*TASK INSTRUCTIONS*.
Retype every entry in its entirety, without alteration.

*RECORD EXCERPTS*.

Start of Block

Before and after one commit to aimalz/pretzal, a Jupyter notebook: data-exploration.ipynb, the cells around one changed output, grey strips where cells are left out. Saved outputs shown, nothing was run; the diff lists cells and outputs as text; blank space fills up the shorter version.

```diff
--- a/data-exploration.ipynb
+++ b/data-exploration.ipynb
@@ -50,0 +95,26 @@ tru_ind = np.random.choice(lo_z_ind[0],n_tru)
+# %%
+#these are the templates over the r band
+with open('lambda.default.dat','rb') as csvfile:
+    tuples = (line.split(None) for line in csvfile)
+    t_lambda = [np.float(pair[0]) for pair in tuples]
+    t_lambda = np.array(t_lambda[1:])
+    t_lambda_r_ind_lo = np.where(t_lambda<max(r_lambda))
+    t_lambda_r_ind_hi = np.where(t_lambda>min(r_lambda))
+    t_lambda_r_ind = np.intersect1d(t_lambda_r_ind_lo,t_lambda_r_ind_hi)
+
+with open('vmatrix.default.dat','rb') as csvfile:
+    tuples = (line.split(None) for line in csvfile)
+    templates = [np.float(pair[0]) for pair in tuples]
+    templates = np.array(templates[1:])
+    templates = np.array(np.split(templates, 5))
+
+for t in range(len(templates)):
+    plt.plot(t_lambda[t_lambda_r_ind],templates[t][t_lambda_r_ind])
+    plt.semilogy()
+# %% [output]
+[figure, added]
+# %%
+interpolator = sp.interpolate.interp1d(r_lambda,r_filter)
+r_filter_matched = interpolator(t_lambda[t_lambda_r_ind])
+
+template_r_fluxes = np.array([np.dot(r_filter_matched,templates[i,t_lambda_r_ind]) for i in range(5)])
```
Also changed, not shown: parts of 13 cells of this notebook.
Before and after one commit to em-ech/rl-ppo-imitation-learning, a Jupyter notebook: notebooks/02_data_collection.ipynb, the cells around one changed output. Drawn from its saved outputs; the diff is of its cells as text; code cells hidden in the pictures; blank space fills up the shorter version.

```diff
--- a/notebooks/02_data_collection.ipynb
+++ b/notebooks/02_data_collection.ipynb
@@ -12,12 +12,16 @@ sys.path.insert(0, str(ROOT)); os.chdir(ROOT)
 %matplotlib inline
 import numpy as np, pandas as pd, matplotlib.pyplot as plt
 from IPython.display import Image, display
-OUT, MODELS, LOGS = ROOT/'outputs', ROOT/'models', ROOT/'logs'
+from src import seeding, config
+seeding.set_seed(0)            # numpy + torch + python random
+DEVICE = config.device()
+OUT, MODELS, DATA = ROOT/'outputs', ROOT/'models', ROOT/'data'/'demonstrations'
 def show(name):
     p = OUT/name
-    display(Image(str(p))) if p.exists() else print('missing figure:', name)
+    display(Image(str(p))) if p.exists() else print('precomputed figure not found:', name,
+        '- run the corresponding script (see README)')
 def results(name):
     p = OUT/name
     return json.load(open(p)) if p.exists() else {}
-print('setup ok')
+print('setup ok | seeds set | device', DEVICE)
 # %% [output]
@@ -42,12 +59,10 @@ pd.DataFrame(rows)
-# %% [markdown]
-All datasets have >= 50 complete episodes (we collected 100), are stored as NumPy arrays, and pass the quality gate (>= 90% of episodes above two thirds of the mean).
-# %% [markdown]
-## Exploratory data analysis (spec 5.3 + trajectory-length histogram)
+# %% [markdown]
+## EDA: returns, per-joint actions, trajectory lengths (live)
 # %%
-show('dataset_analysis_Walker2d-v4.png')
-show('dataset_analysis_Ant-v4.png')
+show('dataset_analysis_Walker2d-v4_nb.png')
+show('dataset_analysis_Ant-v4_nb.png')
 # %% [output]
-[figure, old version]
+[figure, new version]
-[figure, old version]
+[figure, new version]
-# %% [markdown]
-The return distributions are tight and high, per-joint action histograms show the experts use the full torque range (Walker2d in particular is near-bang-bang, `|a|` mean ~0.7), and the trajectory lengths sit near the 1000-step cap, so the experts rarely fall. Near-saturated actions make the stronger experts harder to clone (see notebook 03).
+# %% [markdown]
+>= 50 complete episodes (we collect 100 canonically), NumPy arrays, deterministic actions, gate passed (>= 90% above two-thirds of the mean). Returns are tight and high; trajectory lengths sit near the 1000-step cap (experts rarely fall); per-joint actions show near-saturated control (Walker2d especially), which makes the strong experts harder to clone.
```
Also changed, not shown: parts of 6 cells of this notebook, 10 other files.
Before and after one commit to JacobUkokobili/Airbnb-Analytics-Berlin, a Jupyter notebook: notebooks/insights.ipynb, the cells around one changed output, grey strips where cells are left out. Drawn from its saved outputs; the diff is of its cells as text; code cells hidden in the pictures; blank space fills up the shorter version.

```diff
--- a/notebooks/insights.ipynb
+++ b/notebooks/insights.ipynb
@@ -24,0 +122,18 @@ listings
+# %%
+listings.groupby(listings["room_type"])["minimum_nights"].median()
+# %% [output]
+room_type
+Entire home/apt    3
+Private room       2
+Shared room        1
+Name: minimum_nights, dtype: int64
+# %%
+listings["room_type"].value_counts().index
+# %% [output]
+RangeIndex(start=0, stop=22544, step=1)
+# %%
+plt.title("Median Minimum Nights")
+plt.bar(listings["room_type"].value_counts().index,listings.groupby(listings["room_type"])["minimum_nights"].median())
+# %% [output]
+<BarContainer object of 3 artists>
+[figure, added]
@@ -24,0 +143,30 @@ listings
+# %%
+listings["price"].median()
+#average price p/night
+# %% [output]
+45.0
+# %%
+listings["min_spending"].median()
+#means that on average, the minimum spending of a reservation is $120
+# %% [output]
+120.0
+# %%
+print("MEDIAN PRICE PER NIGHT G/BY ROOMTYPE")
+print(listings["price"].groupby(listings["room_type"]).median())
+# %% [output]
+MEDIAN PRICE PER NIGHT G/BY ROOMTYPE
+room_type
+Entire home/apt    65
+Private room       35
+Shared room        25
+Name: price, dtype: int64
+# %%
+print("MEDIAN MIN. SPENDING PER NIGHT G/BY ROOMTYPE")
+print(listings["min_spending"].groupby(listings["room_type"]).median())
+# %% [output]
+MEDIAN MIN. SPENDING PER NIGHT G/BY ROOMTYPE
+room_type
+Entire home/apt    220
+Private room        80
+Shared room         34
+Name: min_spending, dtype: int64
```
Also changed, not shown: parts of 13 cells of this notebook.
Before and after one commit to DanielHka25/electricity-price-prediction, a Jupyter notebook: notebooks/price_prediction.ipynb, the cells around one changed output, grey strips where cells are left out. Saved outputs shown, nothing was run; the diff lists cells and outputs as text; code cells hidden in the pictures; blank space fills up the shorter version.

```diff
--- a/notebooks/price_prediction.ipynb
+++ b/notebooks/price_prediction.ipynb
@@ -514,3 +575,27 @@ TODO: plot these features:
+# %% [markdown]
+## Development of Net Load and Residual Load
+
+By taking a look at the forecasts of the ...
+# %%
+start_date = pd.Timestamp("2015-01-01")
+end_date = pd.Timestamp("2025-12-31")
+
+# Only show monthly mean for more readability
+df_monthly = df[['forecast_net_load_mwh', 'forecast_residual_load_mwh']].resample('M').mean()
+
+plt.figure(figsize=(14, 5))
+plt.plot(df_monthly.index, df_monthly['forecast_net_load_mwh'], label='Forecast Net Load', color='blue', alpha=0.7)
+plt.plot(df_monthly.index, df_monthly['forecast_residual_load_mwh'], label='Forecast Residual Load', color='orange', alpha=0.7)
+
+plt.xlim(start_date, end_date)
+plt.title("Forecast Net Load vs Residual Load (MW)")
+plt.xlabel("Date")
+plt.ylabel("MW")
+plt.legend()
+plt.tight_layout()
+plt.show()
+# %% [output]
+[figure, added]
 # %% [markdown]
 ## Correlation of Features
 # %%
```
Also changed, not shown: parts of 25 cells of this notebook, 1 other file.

End of Block

*RESPONSE BELOW*.
Before and after one commit to aimalz/pretzal, a Jupyter notebook: data-exploration.ipynb, the cells around one changed output, grey strips where cells are left out. Saved outputs shown, nothing was run; the diff lists cells and outputs as text; blank space fills up the shorter version.

```diff
--- a/data-exploration.ipynb
+++ b/data-exploration.ipynb
@@ -50,0 +95,26 @@ tru_ind = np.random.choice(lo_z_ind[0],n_tru)
+# %%
+#these are the templates over the r band
+with open('lambda.default.dat','rb') as csvfile:
+    tuples = (line.split(None) for line in csvfile)
+    t_lambda = [np.float(pair[0]) for pair in tuples]
+    t_lambda = np.array(t_lambda[1:])
+    t_lambda_r_ind_lo = np.where(t_lambda<max(r_lambda))
+    t_lambda_r_ind_hi = np.where(t_lambda>min(r_lambda))
+    t_lambda_r_ind = np.intersect1d(t_lambda_r_ind_lo,t_lambda_r_ind_hi)
+
+with open('vmatrix.default.dat','rb') as csvfile:
+    tuples = (line.split(None) for line in csvfile)
+    templates = [np.float(pair[0]) for pair in tuples]
+    templates = np.array(templates[1:])
+    templates = np.array(np.split(templates, 5))
+
+for t in range(len(templates)):
+    plt.plot(t_lambda[t_lambda_r_ind],templates[t][t_lambda_r_ind])
+    plt.semilogy()
+# %% [output]
+[figure, added]
+# %%
+interpolator = sp.interpolate.interp1d(r_lambda,r_filter)
+r_filter_matched = interpolator(t_lambda[t_lambda_r_ind])
+
+template_r_fluxes = np.array([np.dot(r_filter_matched,templates[i,t_lambda_r_ind]) for i in range(5)])
```
Also changed, not shown: parts of 13 cells of this notebook.
Before and after one commit to em-ech/rl-ppo-imitation-learning, a Jupyter notebook: notebooks/02_data_collection.ipynb, the cells around one changed output. Drawn from its saved outputs; the diff is of its cells as text; code cells hidden in the pictures; blank space fills up the shorter version.

```diff
--- a/notebooks/02_data_collection.ipynb
+++ b/notebooks/02_data_collection.ipynb
@@ -12,12 +12,16 @@ sys.path.insert(0, str(ROOT)); os.chdir(ROOT)
 %matplotlib inline
 import numpy as np, pandas as pd, matplotlib.pyplot as plt
 from IPython.display import Image, display
-OUT, MODELS, LOGS = ROOT/'outputs', ROOT/'models', ROOT/'logs'
+from src import seeding, config
+seeding.set_seed(0)            # numpy + torch + python random
+DEVICE = config.device()
+OUT, MODELS, DATA = ROOT/'outputs', ROOT/'models', ROOT/'data'/'demonstrations'
 def show(name):
     p = OUT/name
-    display(Image(str(p))) if p.exists() else print('missing figure:', name)
+    display(Image(str(p))) if p.exists() else print('precomputed figure not found:', name,
+        '- run the corresponding script (see README)')
 def results(name):
     p = OUT/name
     return json.load(open(p)) if p.exists() else {}
-print('setup ok')
+print('setup ok | seeds set | device', DEVICE)
 # %% [output]
@@ -42,12 +59,10 @@ pd.DataFrame(rows)
-# %% [markdown]
-All datasets have >= 50 complete episodes (we collected 100), are stored as NumPy arrays, and pass the quality gate (>= 90% of episodes above two thirds of the mean).
-# %% [markdown]
-## Exploratory data analysis (spec 5.3 + trajectory-length histogram)
+# %% [markdown]
+## EDA: returns, per-joint actions, trajectory lengths (live)
 # %%
-show('dataset_analysis_Walker2d-v4.png')
-show('dataset_analysis_Ant-v4.png')
+show('dataset_analysis_Walker2d-v4_nb.png')
+show('dataset_analysis_Ant-v4_nb.png')
 # %% [output]
-[figure, old version]
+[figure, new version]
-[figure, old version]
+[figure, new version]
-# %% [markdown]
-The return distributions are tight and high, per-joint action histograms show the experts use the full torque range (Walker2d in particular is near-bang-bang, `|a|` mean ~0.7), and the trajectory lengths sit near the 1000-step cap, so the experts rarely fall. Near-saturated actions make the stronger experts harder to clone (see notebook 03).
+# %% [markdown]
+>= 50 complete episodes (we collect 100 canonically), NumPy arrays, deterministic actions, gate passed (>= 90% above two-thirds of the mean). Returns are tight and high; trajectory lengths sit near the 1000-step cap (experts rarely fall); per-joint actions show near-saturated control (Walker2d especially), which makes the strong experts harder to clone.
```
Also changed, not shown: parts of 6 cells of this notebook, 10 other files.
Before and after one commit to JacobUkokobili/Airbnb-Analytics-Berlin, a Jupyter notebook: notebooks/insights.ipynb, the cells around one changed output, grey strips where cells are left out. Drawn from its saved outputs; the diff is of its cells as text; code cells hidden in the pictures; blank space fills up the shorter version.

```diff
--- a/notebooks/insights.ipynb
+++ b/notebooks/insights.ipynb
@@ -24,0 +122,18 @@ listings
+# %%
+listings.groupby(listings["room_type"])["minimum_nights"].median()
+# %% [output]
+room_type
+Entire home/apt    3
+Private room       2
+Shared room        1
+Name: minimum_nights, dtype: int64
+# %%
+listings["room_type"].value_counts().index
+# %% [output]
+RangeIndex(start=0, stop=22544, step=1)
+# %%
+plt.title("Median Minimum Nights")
+plt.bar(listings["room_type"].value_counts().index,listings.groupby(listings["room_type"])["minimum_nights"].median())
+# %% [output]
+<BarContainer object of 3 artists>
+[figure, added]
@@ -24,0 +143,30 @@ listings
+# %%
+listings["price"].median()
+#average price p/night
+# %% [output]
+45.0
+# %%
+listings["min_spending"].median()
+#means that on average, the minimum spending of a reservation is $120
+# %% [output]
+120.0
+# %%
+print("MEDIAN PRICE PER NIGHT G/BY ROOMTYPE")
+print(listings["price"].groupby(listings["room_type"]).median())
+# %% [output]
+MEDIAN PRICE PER NIGHT G/BY ROOMTYPE
+room_type
+Entire home/apt    65
+Private room       35
+Shared room        25
+Name: price, dtype: int64
+# %%
+print("MEDIAN MIN. SPENDING PER NIGHT G/BY ROOMTYPE")
+print(listings["min_spending"].groupby(listings["room_type"]).median())
+# %% [output]
+MEDIAN MIN. SPENDING PER NIGHT G/BY ROOMTYPE
+room_type
+Entire home/apt    220
+Private room        80
+Shared room         34
+Name: min_spending, dtype: int64
```
Also changed, not shown: parts of 13 cells of this notebook.
Before and after one commit to DanielHka25/electricity-price-prediction, a Jupyter notebook: notebooks/price_prediction.ipynb, the cells around one changed output, grey strips where cells are left out. Saved outputs shown, nothing was run; the diff lists cells and outputs as text; code cells hidden in the pictures; blank space fills up the shorter version.

```diff
--- a/notebooks/price_prediction.ipynb
+++ b/notebooks/price_prediction.ipynb
@@ -514,3 +575,27 @@ TODO: plot these features:
+# %% [markdown]
+## Development of Net Load and Residual Load
+
+By taking a look at the forecasts of the ...
+# %%
+start_date = pd.Timestamp("2015-01-01")
+end_date = pd.Timestamp("2025-12-31")
+
+# Only show monthly mean for more readability
+df_monthly = df[['forecast_net_load_mwh', 'forecast_residual_load_mwh']].resample('M').mean()
+
+plt.figure(figsize=(14, 5))
+plt.plot(df_monthly.index, df_monthly['forecast_net_load_mwh'], label='Forecast Net Load', color='blue', alpha=0.7)
+plt.plot(df_monthly.index, df_monthly['forecast_residual_load_mwh'], label='Forecast Residual Load', color='orange', alpha=0.7)
+
+plt.xlim(start_date, end_date)
+plt.title("Forecast Net Load vs Residual Load (MW)")
+plt.xlabel("Date")
+plt.ylabel("MW")
+plt.legend()
+plt.tight_layout()
+plt.show()
+# %% [output]
+[figure, added]
 # %% [markdown]
 ## Correlation of Features
 # %%
```
Also changed, not shown: parts of 25 cells of this notebook, 1 other file.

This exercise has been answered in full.